● **Brief**
From the listing below, copy every line with the word "timestamp".

##### Excerpted records #####

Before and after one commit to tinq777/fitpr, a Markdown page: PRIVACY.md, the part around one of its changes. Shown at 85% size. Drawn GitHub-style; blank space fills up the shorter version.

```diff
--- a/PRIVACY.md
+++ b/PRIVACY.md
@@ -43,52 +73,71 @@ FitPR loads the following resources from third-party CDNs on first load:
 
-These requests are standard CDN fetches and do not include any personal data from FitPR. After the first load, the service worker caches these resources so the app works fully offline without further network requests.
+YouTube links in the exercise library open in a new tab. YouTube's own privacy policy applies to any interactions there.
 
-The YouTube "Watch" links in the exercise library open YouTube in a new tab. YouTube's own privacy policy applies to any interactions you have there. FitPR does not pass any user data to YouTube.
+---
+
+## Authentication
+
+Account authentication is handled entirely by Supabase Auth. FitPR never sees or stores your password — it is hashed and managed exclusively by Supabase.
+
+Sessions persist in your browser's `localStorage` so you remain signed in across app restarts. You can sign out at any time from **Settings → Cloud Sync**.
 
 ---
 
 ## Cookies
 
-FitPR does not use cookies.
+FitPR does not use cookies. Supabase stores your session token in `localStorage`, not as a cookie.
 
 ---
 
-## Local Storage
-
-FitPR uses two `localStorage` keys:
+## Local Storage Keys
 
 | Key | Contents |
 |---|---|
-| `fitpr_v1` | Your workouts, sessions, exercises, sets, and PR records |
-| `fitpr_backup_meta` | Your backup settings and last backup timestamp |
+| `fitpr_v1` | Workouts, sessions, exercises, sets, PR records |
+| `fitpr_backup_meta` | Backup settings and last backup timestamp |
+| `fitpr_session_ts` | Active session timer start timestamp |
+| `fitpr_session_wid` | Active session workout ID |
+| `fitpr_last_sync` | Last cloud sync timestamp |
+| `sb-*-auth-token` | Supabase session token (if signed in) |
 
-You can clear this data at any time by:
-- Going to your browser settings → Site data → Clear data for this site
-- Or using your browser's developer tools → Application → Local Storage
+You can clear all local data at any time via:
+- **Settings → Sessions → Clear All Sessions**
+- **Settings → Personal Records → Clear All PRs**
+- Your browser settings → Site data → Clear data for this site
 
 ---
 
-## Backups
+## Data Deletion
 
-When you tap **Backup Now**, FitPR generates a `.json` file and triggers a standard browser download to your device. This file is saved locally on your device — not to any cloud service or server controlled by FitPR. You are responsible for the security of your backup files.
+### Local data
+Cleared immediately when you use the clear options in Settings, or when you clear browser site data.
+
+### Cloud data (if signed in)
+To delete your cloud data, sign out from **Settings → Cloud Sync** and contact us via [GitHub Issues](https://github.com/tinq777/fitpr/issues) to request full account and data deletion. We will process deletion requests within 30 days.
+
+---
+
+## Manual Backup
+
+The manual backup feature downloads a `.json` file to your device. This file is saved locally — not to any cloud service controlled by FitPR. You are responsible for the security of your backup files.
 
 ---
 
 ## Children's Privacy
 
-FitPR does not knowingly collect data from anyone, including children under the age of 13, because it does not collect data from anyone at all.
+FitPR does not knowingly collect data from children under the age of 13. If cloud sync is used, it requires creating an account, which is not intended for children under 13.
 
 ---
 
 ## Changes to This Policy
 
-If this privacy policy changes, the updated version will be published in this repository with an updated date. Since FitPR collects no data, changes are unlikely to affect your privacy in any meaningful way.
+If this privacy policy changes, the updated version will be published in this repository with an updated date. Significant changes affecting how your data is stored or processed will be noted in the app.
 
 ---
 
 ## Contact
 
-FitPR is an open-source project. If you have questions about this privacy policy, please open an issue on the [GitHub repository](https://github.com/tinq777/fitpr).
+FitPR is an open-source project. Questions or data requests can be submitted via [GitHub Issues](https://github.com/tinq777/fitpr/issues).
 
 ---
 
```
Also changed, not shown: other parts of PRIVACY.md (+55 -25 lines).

#####

● **Solution to this exercise**
-| `fitpr_backup_meta` | Your backup settings and last backup timestamp |
+| `fitpr_backup_meta` | Backup settings and last backup timestamp |
+| `fitpr_session_ts` | Active session timer start timestamp |
+| `fitpr_last_sync` | Last cloud sync timestamp |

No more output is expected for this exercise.